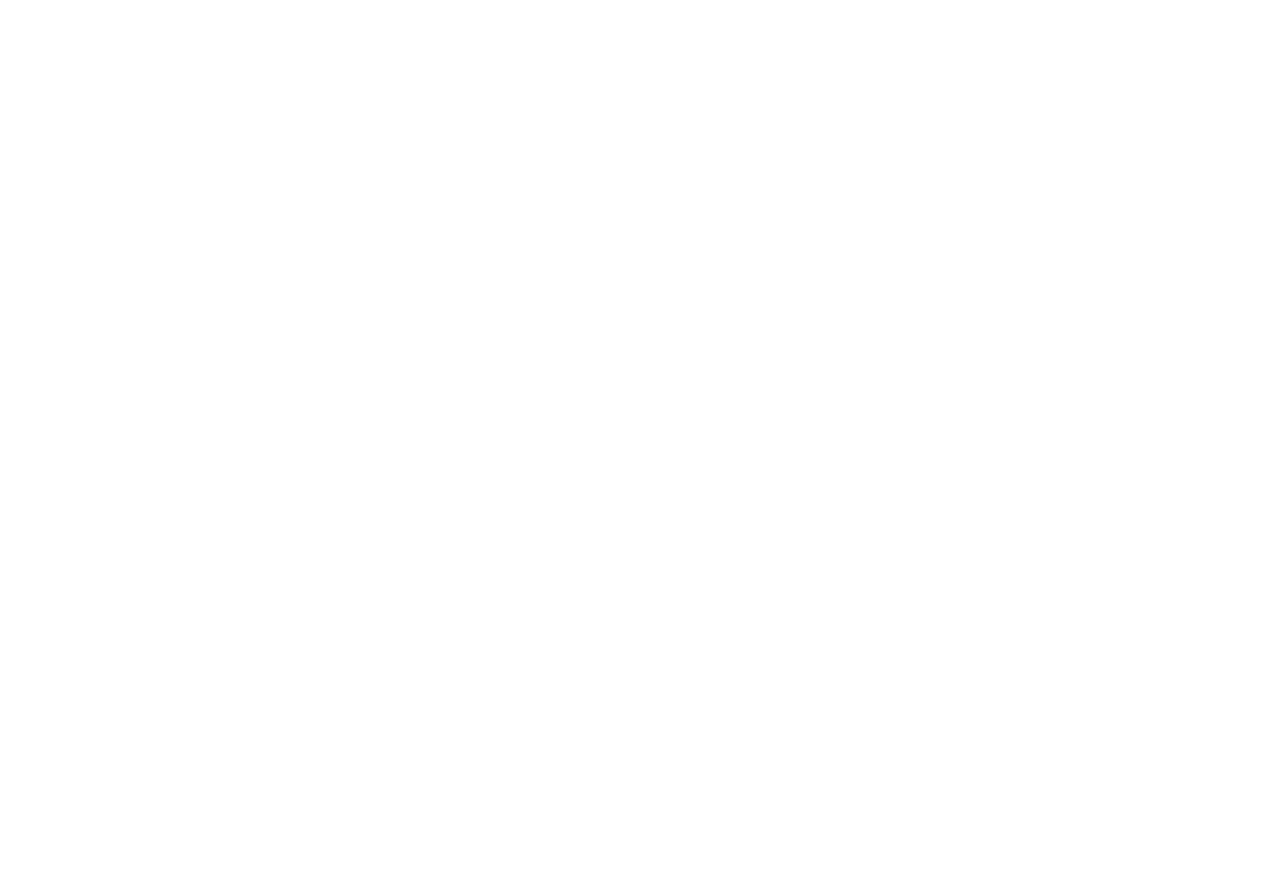
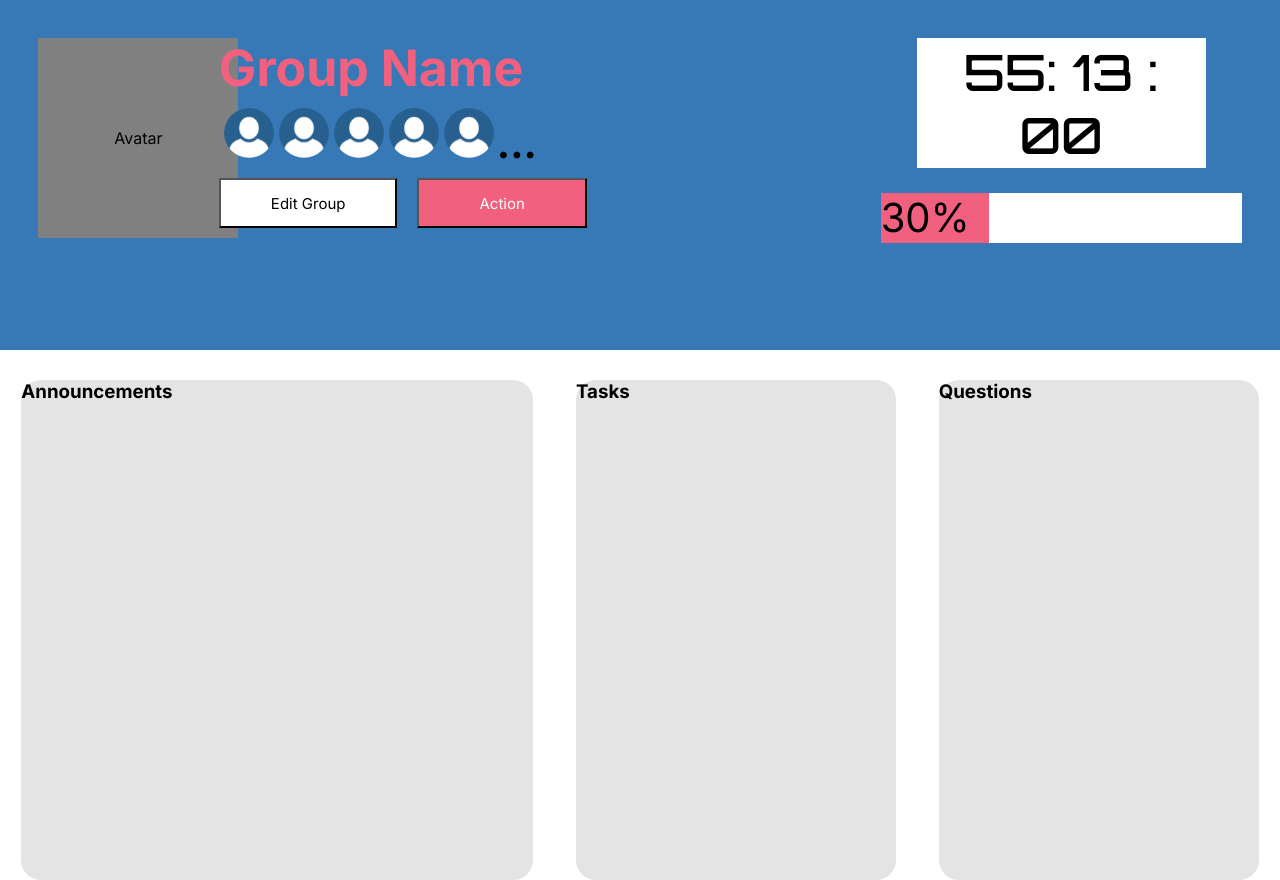
Before and after one commit to aibarrola/SubtleAsianNetwork, a React (Create React App) app: page /group in a window 1280 px wide. Before the commit the page ends 800 px from the top, so only its background shows below. Built offline with nearby package versions, Linux system fonts and the light colour scheme.

Commit message:
added skeleton for group project page

```diff
--- a/src/App.js
+++ b/src/App.js
@@ -9,6 +9,7 @@ import Networking from "./components/pages/Networking/networking";
 import CreateProfilePage2 from "./components/pages/createProfile/createProfilePage2";
 import LogIn from "./components/pages/login/login";
 import EditProfile from "./components/pages/editProfile/editProfile";
+import GroupPage from "./components/pages/groupPage/groupPage";
 
 function App() {
   return (
@@ -41,6 +42,9 @@ function App() {
         <Route path="/user/profile/:id">
           <Profile />
         </Route>
+        <Route path="/group">
+          <GroupPage />
+        </Route>
       </Switch>
     </Router>
   );
--- a/src/components/navbar.css
+++ b/src/components/navbar.css
@@ -1,5 +1,5 @@
-.navbar{
-    background-color: var(--accent-color);
+.navbar {
+  background-color: #69b0f1;
   overflow: hidden;
 }
 
@@ -12,6 +12,6 @@
   font-size: 17px;
 }
 
-  .navbar a:hover{
+.navbar a:hover {
   background-color: white;
 }
--- a/src/components/pages/Profile/profile.css
+++ b/src/components/pages/Profile/profile.css
@@ -1,61 +1,60 @@
-.profileContainer{
+.baseContainer {
   display: grid;
-    /* grid-template-columns: auto 600px auto; */
-
+  grid-template-columns: 1fr 1fr 1fr 1fr;
 }
 
-.profileMain{
+.profileContainer {
+  /* grid-template-columns: auto 600px auto; */
+}
+
+.profileMain {
   display: flex;
-    grid-column: 2/3;
   text-align: center;
   justify-items: center;
   flex-direction: column;
   background-color: white;
 }
 
-.profileMain.header{
+.profileMain.header {
   margin-top: 10px;
   background-color: var(--accent-color);
   padding: 10px 0px;
 }
 
-.header h2{
+.header h2 {
   color: var(--main-blue);
   font-weight: 300;
 }
-.header h3{
+.header h3 {
   font-weight: 200;
 }
 
-
-.profileMain.about{
+.profileMain.about {
   background-color: var(--accent-color);
   margin-top: 10px;
   padding: 10px 0px;
-
 }
 
-.about h2{
+.about h2 {
   color: black;
   font-weight: 400;
   text-align: center;
   margin-bottom: 10px;
 }
 
-.about h3{
+.about h3 {
   font-weight: 200;
   text-align: center;
   margin-bottom: 20px;
 }
 
-
-.profileMain.network{
+.profileMain.network {
   background-color: var(--accent-color);
   margin-top: 10px;
   padding: 10px 0px;
 }
 
-.network h2{
+.network h2 {
   color: black;
   font-weight: 400;
 }
--- a/src/components/pages/Profile/profile.jsx
+++ b/src/components/pages/Profile/profile.jsx
@@ -1,42 +1,44 @@
-import React, { useState, useEffect } from 'react'
-import {useParams} from 'react-router-dom';
-import Axios from 'axios'
-import './profile.css'
-import '../../baseGrid.css'
-import Navbar from '../../navbar'
-import Sidebar from '../../sidebar'
+import React, { useState, useEffect } from "react";
+import { useParams } from "react-router-dom";
+import Axios from "axios";
+import "./profile.css";
+import "../../baseGrid.css";
+import Navbar from "../../navbar";
+import Sidebar from "../../sidebar";
 
 import { getJwt } from "../../Helpers/jwt";
 
-
-function Profile(){
-
+function Profile() {
   const [user, setUser] = useState([]);
   const [token, setToken] = useState();
-    let {id} = useParams();
-
+  let { id } = useParams();
 
   useEffect(() => {
-        Axios.get(`https://san-api.herokuapp.com/users/${id}`)
-            .then(response => {
+    Axios.get(`https://san-api.herokuapp.com/users/${id}`).then((response) => {
       console.log(response.data);
       setUser(response.data);
-            })
-    }, [])
+    });
+  }, []);
 
-    return(
+  return (
     <section>
       <Navbar />
       <div className="baseContainer">
-                <div className="sideContainer">
+        {/* <div className="sideContainer">
                     <Sidebar />
-                </div>
+                </div> */}
         <div className="mainContainer">
           <div className="profileContainer">
             <div className="profileMain">
               <div className="profileMain header">
-                                <h1> {user.firstName} {user.lastName} </h1>
-                                <h3> {user.profession} • {user.ethnicity} • {user.location} </h3>
+                <h1>
+                  {" "}
+                  {user.firstName} {user.lastName}{" "}
+                </h1>
+                <h3>
+                  {" "}
+                  {user.profession} • {user.ethnicity} • {user.location}{" "}
+                </h3>
               </div>
               <div className="profileMain about">
                 <h2> About </h2>
@@ -46,14 +48,15 @@ function Profile(){
               </div>
               <div className="profileMain network">
                 <h2> Network </h2>
-
               </div>
             </div>
           </div>
         </div>
+        <div className="backTest">hi</div>
+        <div className="backtest2">hello</div>
       </div>
     </section>
-    )
+  );
 }
 
 export default Profile;
--- /dev/null
+++ b/src/components/pages/groupPage/groupPage.css
@@ -0,0 +1,132 @@
+@import url("https://fonts.googleapis.com/css2?family=Orbitron:wght@500&display=swap");
+
+.groupPageContainer {
+}
+
+.groupHeader {
+  display: grid;
+  padding: 3%;
+  row-gap: 10px;
+  grid-template-columns: 15% 55% 1fr;
+  grid-template-rows: 60px 60px 50px;
+  background-color: var(--secondary-blue);
+
+  height: 350px;
+}
+
+.groupPic {
+  grid-row: 1/3;
+  grid-template-columns: 1/2;
+  width: 200px;
+  height: 200px;
+  display: flex;
+  justify-content: center;
+  align-items: center;
+  background-color: gray;
+}
+
+.groupName {
+  color: var(--accent-color);
+  font-weight: bold;
+  grid-row: 1/2;
+  grid-column: 2/3;
+}
+
+.profileCircle {
+  margin-left: 5px;
+  width: 50px;
+  height: 50px;
+  border-radius: 150px;
+}
+
+.moreUsers {
+  height: 100%;
+
+  text-align: center;
+  margin-left: 3px;
+  font-size: 40px;
+  font-weight: bolder;
+  color: black;
+}
+
+.groupButtonContainer {
+  display: flex;
+  flex-direction: row;
+  grid-row: 3/4;
+  grid-column: 2/3;
+  justify-content: start;
+}
+
+.editGroup {
+  background-color: white;
+  padding: 10px 50px;
+  font-size: 15px;
+}
+
+.actionBTN {
+  background-color: var(--accent-color);
+  color: white;
+  padding: 10px 60px;
+  margin-left: 20px;
+  font-size: 15px;
+}
+
+.countDownContainer {
+  display: flex;
+  justify-self: center;
+  align-items: center;
+  font-family: "Orbitron", sans-serif;
+  font-size: 50px;
+  grid-row: 1/3;
+  width: 80%;
+  grid-column: 3/4;
+  background-color: #fff;
+  justify-content: center;
+  text-align: center;
+}
+
+.progressBar {
+  background-color: #fff;
+  height: 100%;
+  grid-row: 3/4;
+  grid-column: 3/4;
+}
+.loadingProgress {
+  height: 100%;
+  background-color: var(--accent-color);
+  width: 30%;
+  font-weight: 400;
+  font-size: 40px;
+  text-justify: center;
+  text-align: start;
+}
+
+.listContainer {
+  display: flex;
+  flex-direction: row;
+  width: 100%;
+  height: 500px;
+  margin-top: 30px;
+  justify-content: space-around;
+}
+
+.announcements {
+  width: 40%;
+  justify-content: center;
+  background-color: var(--primary-border-color);
+  border-radius: 20px;
+}
+
+.tasks {
+  justify-content: center;
+  width: 25%;
+  background-color: var(--primary-border-color);
+  border-radius: 20px;
+}
+
+.questionsAnswers {
+  justify-content: center;
+  width: 25%;
+  background-color: var(--primary-border-color);
+  border-radius: 20px;
+}
--- /dev/null
+++ b/src/components/pages/groupPage/groupPage.jsx
@@ -0,0 +1,66 @@
+import React from "react";
+import "./groupPage.css";
+import Navbar from "../../navbar";
+
+const editProfile = (props) => {
+  return (
+    <section className="groupPageContainer">
+      {/*  <Navbar /> */}
+      <div className="groupHeader">
+        <div className="groupPic "> Avatar </div>
+        <h1 className="groupName"> Group Name</h1>
+
+        <div className="memberAvatarsContainer">
+          <img
+            src="/images/createProfile/profilepic.svg"
+            alt="Profile Default"
+            className="profileCircle"
+          />
+          <img
+            src="/images/createProfile/profilepic.svg"
+            alt="Profile Default"
+            className="profileCircle"
+          />
+          <img
+            src="/images/createProfile/profilepic.svg"
+            alt="Profile Default"
+            className="profileCircle"
+          />
+          <img
+            src="/images/createProfile/profilepic.svg"
+            alt="Profile Default"
+            className="profileCircle"
+          />
+          <img
+            src="/images/createProfile/profilepic.svg"
+            alt="Profile Default"
+            className="profileCircle"
+          />
+          <span className="moreUsers">...</span>
+        </div>
+        <div className="groupButtonContainer">
+          <button className="editGroup"> Edit Group </button>
+          <button className="actionBTN"> Action </button>
+        </div>
+        <div className="countDownContainer">55: 13 : 00</div>
+        <div className="progressBar">
+          <div className="loadingProgress"> 30% </div>
+        </div>
+      </div>
+
+      <div className="listContainer">
+        <div className="announcements">
+          <h3> Announcements </h3>
+        </div>
+        <div className="tasks">
+          <h3> Tasks </h3>
+        </div>
+        <div className="questionsAnswers">
+          <h3> Questions </h3>
+        </div>
+      </div>
+    </section>
+  );
+};
+
+export default editProfile;
--- a/src/index.css
+++ b/src/index.css
@@ -20,9 +20,11 @@
   --btn-hover-color: #fa305c;
 
   --main-blue: #057be8;
+  --secondary-blue: #3779b6;
   --btn-blue-hover: #3a8fdf;
 
-  --link-color:#5D98B9;
+  --link-color: #5d98b9;
+  --primary-border-color: #e4e4e4;
   --gray-border-color: #96a3aa;
 }
 
```
Lines whose indentation alone changed are shown as unchanged.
# # #
▶ _INSTRUCTIONS TO FOLLOW_: Only lines with the string "height" are wanted; please find each one in the listing and copy it.

▶ _OUTPUT FOR THIS TASK_:
+  height: 350px;
+  height: 200px;
+  height: 50px;
+  height: 100%;
+  height: 100%;
+  height: 100%;
+  height: 500px;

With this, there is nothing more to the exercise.